- [Exercise goal] Check each line of the listing below for the string "fillColor", and copy the ones that have it.

+++

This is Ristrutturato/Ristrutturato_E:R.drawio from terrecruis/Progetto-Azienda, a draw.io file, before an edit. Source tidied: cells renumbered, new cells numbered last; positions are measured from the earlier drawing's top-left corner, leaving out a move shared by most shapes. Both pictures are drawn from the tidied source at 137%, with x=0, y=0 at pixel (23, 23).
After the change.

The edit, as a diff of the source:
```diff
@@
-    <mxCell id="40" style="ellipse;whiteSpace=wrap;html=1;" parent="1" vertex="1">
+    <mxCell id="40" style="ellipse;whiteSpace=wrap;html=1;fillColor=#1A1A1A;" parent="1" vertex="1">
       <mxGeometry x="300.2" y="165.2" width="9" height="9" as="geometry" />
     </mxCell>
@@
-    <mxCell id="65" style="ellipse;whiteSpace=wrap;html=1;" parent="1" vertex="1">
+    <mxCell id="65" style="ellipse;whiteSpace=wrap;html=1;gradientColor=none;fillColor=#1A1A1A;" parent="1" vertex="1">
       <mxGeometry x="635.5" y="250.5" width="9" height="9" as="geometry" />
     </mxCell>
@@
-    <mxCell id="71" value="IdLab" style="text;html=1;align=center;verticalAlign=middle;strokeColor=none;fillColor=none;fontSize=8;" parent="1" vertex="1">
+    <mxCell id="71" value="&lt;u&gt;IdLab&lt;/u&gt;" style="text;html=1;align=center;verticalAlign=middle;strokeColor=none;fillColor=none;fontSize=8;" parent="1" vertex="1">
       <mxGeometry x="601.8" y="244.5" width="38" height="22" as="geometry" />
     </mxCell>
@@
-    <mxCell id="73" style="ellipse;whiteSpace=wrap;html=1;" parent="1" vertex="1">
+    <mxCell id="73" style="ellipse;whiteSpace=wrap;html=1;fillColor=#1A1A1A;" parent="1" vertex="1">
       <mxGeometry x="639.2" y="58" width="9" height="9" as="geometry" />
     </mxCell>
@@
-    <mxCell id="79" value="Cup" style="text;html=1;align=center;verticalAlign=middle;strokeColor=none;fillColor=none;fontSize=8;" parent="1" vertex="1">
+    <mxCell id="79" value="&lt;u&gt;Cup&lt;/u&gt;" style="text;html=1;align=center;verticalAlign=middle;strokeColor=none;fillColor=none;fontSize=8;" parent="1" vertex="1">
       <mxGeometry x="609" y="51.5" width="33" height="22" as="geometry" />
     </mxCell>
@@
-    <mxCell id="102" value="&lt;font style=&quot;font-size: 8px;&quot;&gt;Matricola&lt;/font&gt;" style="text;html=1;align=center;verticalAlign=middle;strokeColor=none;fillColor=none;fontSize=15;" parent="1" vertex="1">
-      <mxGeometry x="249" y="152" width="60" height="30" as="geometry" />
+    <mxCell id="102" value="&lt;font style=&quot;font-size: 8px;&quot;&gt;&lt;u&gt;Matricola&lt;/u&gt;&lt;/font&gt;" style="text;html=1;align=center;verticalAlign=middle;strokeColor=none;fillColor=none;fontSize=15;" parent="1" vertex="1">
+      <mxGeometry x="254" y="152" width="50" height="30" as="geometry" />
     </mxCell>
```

+++

- [Problem solution]
+    <mxCell id="40" style="ellipse;whiteSpace=wrap;html=1;fillColor=#1A1A1A;" parent="1" vertex="1">
+    <mxCell id="65" style="ellipse;whiteSpace=wrap;html=1;gradientColor=none;fillColor=#1A1A1A;" parent="1" vertex="1">
-    <mxCell id="71" value="IdLab" style="text;html=1;align=center;verticalAlign=middle;strokeColor=none;fillColor=none;fontSize=8;" parent="1" vertex="1">
+    <mxCell id="71" value="&lt;u&gt;IdLab&lt;/u&gt;" style="text;html=1;align=center;verticalAlign=middle;strokeColor=none;fillColor=none;fontSize=8;" parent="1" vertex="1">
+    <mxCell id="73" style="ellipse;whiteSpace=wrap;html=1;fillColor=#1A1A1A;" parent="1" vertex="1">
-    <mxCell id="79" value="Cup" style="text;html=1;align=center;verticalAlign=middle;strokeColor=none;fillColor=none;fontSize=8;" parent="1" vertex="1">
+    <mxCell id="79" value="&lt;u&gt;Cup&lt;/u&gt;" style="text;html=1;align=center;verticalAlign=middle;strokeColor=none;fillColor=none;fontSize=8;" parent="1" vertex="1">
-    <mxCell id="102" value="&lt;font style=&quot;font-size: 8px;&quot;&gt;Matricola&lt;/font&gt;" style="text;html=1;align=center;verticalAlign=middle;strokeColor=none;fillColor=none;fontSize=15;" parent="1" vertex="1">
+    <mxCell id="102" value="&lt;font style=&quot;font-size: 8px;&quot;&gt;&lt;u&gt;Matricola&lt;/u&gt;&lt;/font&gt;" style="text;html=1;align=center;verticalAlign=middle;strokeColor=none;fillColor=none;fontSize=15;" parent="1" vertex="1">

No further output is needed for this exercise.